Around Lincoln, the unkempt loner simply known as “Ted” ate rabbits, lived without power and rode his bike to the town’s library, the Missoulian reported. The FBI moved in after Kaczynski’s sister-in-law recognized his writing in a 35,000-word manifesto published in The New York Times and Washington Post.

Jerry Burns was a U.S. Forest Service law enforcement officer in the Lincoln area who was recruited by the FBI to help with the arrest. On that day, he walked up to the cabin with two FBI agents and a tactical team hiding in the woods.

“I started yelling up to Ted, ‘Ted, are you home?’ And we got up to the door and heard him scuffling around in there,” Burns said. “He was pretty scruffy-looking.”

Kaczynski tried unsuccessfully to duck back inside, where he had a loaded pistol, bomb-making equipment and his journals.

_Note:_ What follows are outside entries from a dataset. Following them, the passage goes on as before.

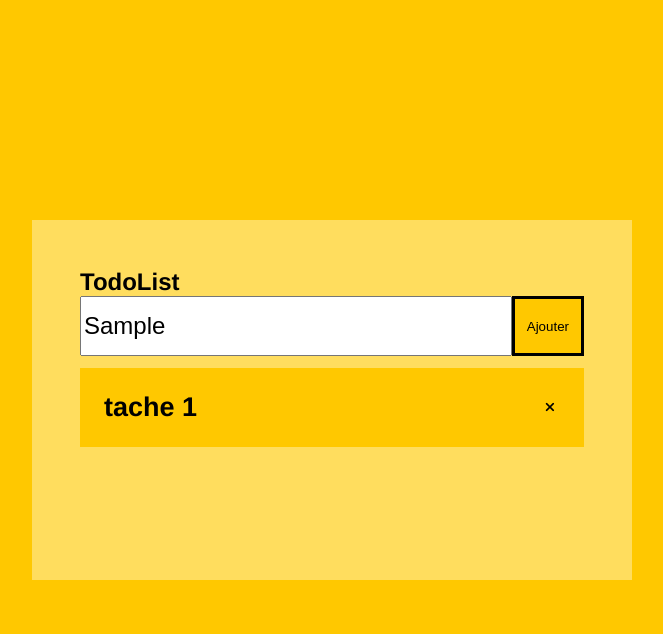
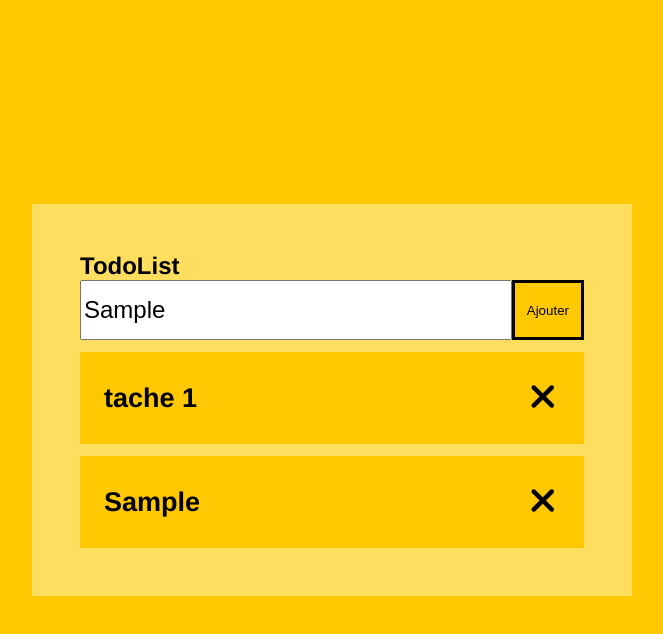
Before and after one commit to wdhaghost/to-do-list, a plain HTML site: page index.html in a window 1280 px wide. Both pictures are taken after typing "Sample" into the empty fields and a click on the button "Ajouter". Shown: the whole page, without its empty margins (308-971 px from the left). Drawn offline with Linux system fonts and the light colour scheme.

Commit message:
add task function created

```diff
--- a/css/style.css
+++ b/css/style.css
@@ -62,7 +62,6 @@ button:focus {
 .to-do-list{
     background-color: #ffffff5e;
     width: 100%;
-    height: 100%;
     padding: 2rem;
 }
 @media screen and (min-width:768px) {
@@ -71,7 +70,6 @@ button:focus {
     }
     .to-do-list{
         width: 50rem;
-        height: 30rem;
         padding: 4rem;
     }
 }
@@ -96,14 +94,28 @@ button:focus {
 
 
 .task-list{
-
+    display: flex;
+    flex-direction: column;
+    gap: 1rem;
+    justify-content: space-evenly;
 }
 
 .task-itm{
     background-color: #ffc800;
     display: flex;
     justify-content: space-between;
+    align-items: center;
     padding: 1rem;
+}
+.del-task-btn{
+    font-size:1.5rem ;
+    color: black;
+    transition: color;
+    transition-duration:0.5s ;
+}
+
+.del-task-btn:hover{
+    color: red;
 }
 @media screen and (min-width:768px) {
     .add-task-input{
@@ -113,4 +125,7 @@ button:focus {
         padding: 2rem;
         font-size: 1.5rem;
     }
+    .del-task-btn{
+        font-size:3rem ;
+    }
 }
--- a/index.html
+++ b/index.html
@@ -5,8 +5,8 @@
     <meta charset="UTF-8">
     <meta http-equiv="X-UA-Compatible" content="IE=edge">
     <meta name="viewport" content="width=device-width, initial-scale=1.0">
+    <link href="fontawesome-free-6.1.2-web/css/all.css" rel="stylesheet">
     <link rel="stylesheet" href="css/style.css">
-    <link href="fontawesome-free-6.1.2-web/css/all.css" rel="stylesheet">
     <title>To do List</title>
 </head>
 
@@ -22,7 +22,7 @@
             <li>
                 <div class="task-itm">
                     <h2>tache 1</h2>
-                    <button><i class="fa-solid fa-xmark"></i></button>
+                    <button class="del-task-btn"><i class="fa-solid fa-xmark"></i></button>
                 </div>
             </li>
         </ul>
--- a/js/script.js
+++ b/js/script.js
@@ -0,0 +1,18 @@
+const newTask=document.getElementById("add-task-input")
+const addBtn=document.getElementById("add-task-btn")
+const taskList=document.getElementById("task-list")
+addTask()
+
+function addTask(){
+    addBtn.addEventListener("click",function(event){
+        if(!newTask.value==""){
+            const task=`<li><div class="task-itm"><h2>${newTask.value}</h2><button class="del-task-btn"><i class="fa-solid fa-xmark"></i></button></div></li>`
+            taskList.innerHTML+=task
+        }
+        console.log(newTask.value)
+    })
+}
+
+function completeTask (){
+
+}
```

“Poor Ted had been eating snowshoe rabbits and didn’t weigh much, and the adrenaline was flowing in me so I had to grab at his wrist at the door, and out he came,” Burns said.

Wendy Gehring, who lived and operated a sawmill with her husband down the road from Kaczynski, said the FBI used her property as a staging area for the arrest.

“It took forever for the FBI to get into position. Finally, they gave the OK, they made the arrest, and our mill erupted with FBI agents,” Gehring said.

“We went from six people standing on the mill waiting to hear, and they yelled, ‘We got him, he’s in custody,’ and it went to 300 people. There were trucks and RVs and people walking out of the woods. It was insane. People were cheering,” she said.

That scene of elation was followed by swarms of reporters descending on their isolated mountainside property. Gehring recalled she was pregnant when she went outside with a shotgun to persuade a television crew’s helicopter to abandon an attempt to land in her driveway.

“I think they thought we were all kind of a dirty, punk, stupid hillbilly kind of deal,” she said.

Librarian Sherri Wood probably knew Kaczynski as well as anyone in town from his frequent visits to the library.

Wood liked Kaczynski. She said he had a great sense of humor and he befriended her son. She was shocked by his arrest and gave him the benefit of the doubt at first.

“I said, ‘Well, he’s not the first person to get arrested as the Unabomber, and they had to let the other ones go. So let’s wait and see,'” she said.

She also remembered the media swarm was followed by tourists who wanted to sit in the chair Kaczynski had sat in and take the books he donated to the library.

Two decades later, tourists still occasionally come to touch a shelf that the Unabomber touched.

“I really would like to put that to rest,” Wood said. “It was a crazy time in our lives. I don’t want to revisit it. And I’m glad they’ll never let him out again.”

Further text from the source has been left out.